[Source data]
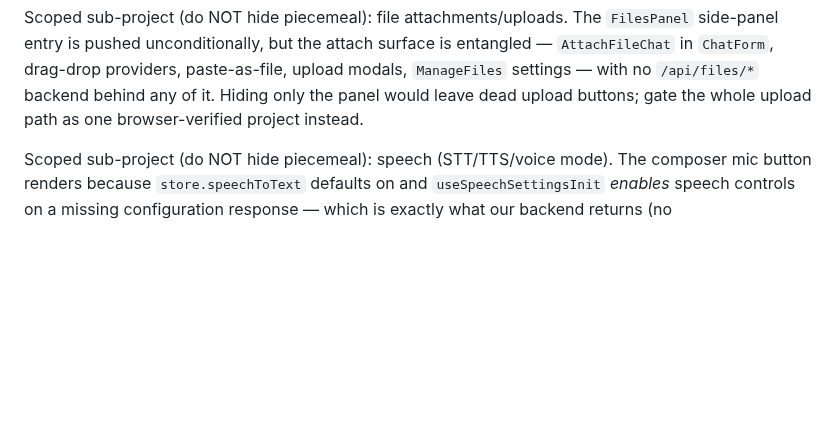
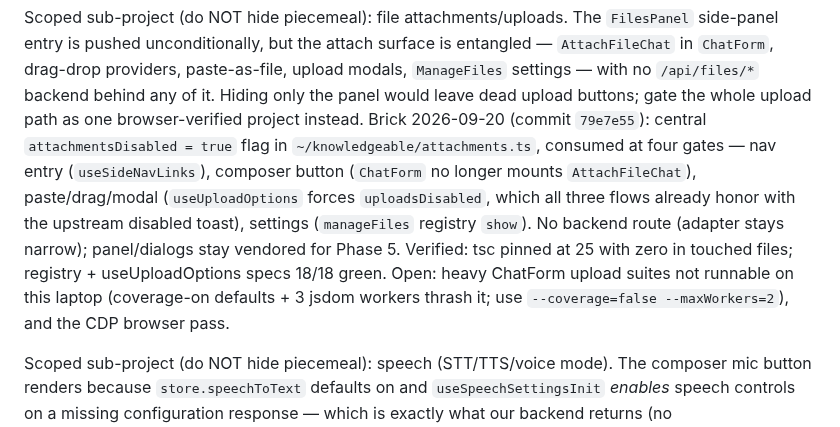
Before and after one commit to mansourvery-hub/Knowledgeable, a Markdown page: docs/agent-context/roadmap_and_state.md, the part around the change. Rendered like a GitHub page; blank space fills up the shorter version.

Commit message:
docs: record attachments-gating brick and open verification (browser + heavy suites)

```diff
--- a/docs/agent-context/roadmap_and_state.md
+++ b/docs/agent-context/roadmap_and_state.md
@@ -453,6 +453,17 @@ surface is entangled — `AttachFileChat` in `ChatForm`, drag-drop providers,
 paste-as-file, upload modals, `ManageFiles` settings — with no `/api/files/*`
 backend behind any of it. Hiding only the panel would leave dead upload
 buttons; gate the whole upload path as one browser-verified project instead.
+  Brick 2026-09-20 (commit `79e7e55`): central `attachmentsDisabled = true`
+  flag in `~/knowledgeable/attachments.ts`, consumed at four gates — nav entry
+  (`useSideNavLinks`), composer button (`ChatForm` no longer mounts
+  `AttachFileChat`), paste/drag/modal (`useUploadOptions` forces
+  `uploadsDisabled`, which all three flows already honor with the upstream
+  disabled toast), settings (`manageFiles` registry `show`). No backend route
+  (adapter stays narrow); panel/dialogs stay vendored for Phase 5. Verified:
+  tsc pinned at 25 with zero in touched files; registry + useUploadOptions
+  specs 18/18 green. Open: heavy ChatForm upload suites not runnable on this
+  laptop (coverage-on defaults + 3 jsdom workers thrash it; use
+  `--coverage=false --maxWorkers=2`), and the CDP browser pass.
 
 Scoped sub-project (do NOT hide piecemeal): speech (STT/TTS/voice mode).
 The composer mic button renders because `store.speechToText` defaults on and
```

[Activity] Your copy should hold each line above exactly and no pictures at all.

[Output for this task]
Before and after one commit to mansourvery-hub/Knowledgeable, a Markdown page: docs/agent-context/roadmap_and_state.md, the part around the change. Rendered like a GitHub page; blank space fills up the shorter version.

Commit message:
docs: record attachments-gating brick and open verification (browser + heavy suites)

```diff
--- a/docs/agent-context/roadmap_and_state.md
+++ b/docs/agent-context/roadmap_and_state.md
@@ -453,6 +453,17 @@ surface is entangled — `AttachFileChat` in `ChatForm`, drag-drop providers,
 paste-as-file, upload modals, `ManageFiles` settings — with no `/api/files/*`
 backend behind any of it. Hiding only the panel would leave dead upload
 buttons; gate the whole upload path as one browser-verified project instead.
+  Brick 2026-09-20 (commit `79e7e55`): central `attachmentsDisabled = true`
+  flag in `~/knowledgeable/attachments.ts`, consumed at four gates — nav entry
+  (`useSideNavLinks`), composer button (`ChatForm` no longer mounts
+  `AttachFileChat`), paste/drag/modal (`useUploadOptions` forces
+  `uploadsDisabled`, which all three flows already honor with the upstream
+  disabled toast), settings (`manageFiles` registry `show`). No backend route
+  (adapter stays narrow); panel/dialogs stay vendored for Phase 5. Verified:
+  tsc pinned at 25 with zero in touched files; registry + useUploadOptions
+  specs 18/18 green. Open: heavy ChatForm upload suites not runnable on this
+  laptop (coverage-on defaults + 3 jsdom workers thrash it; use
+  `--coverage=false --maxWorkers=2`), and the CDP browser pass.
 
 Scoped sub-project (do NOT hide piecemeal): speech (STT/TTS/voice mode).
 The composer mic button renders because `store.speechToText` defaults on and
```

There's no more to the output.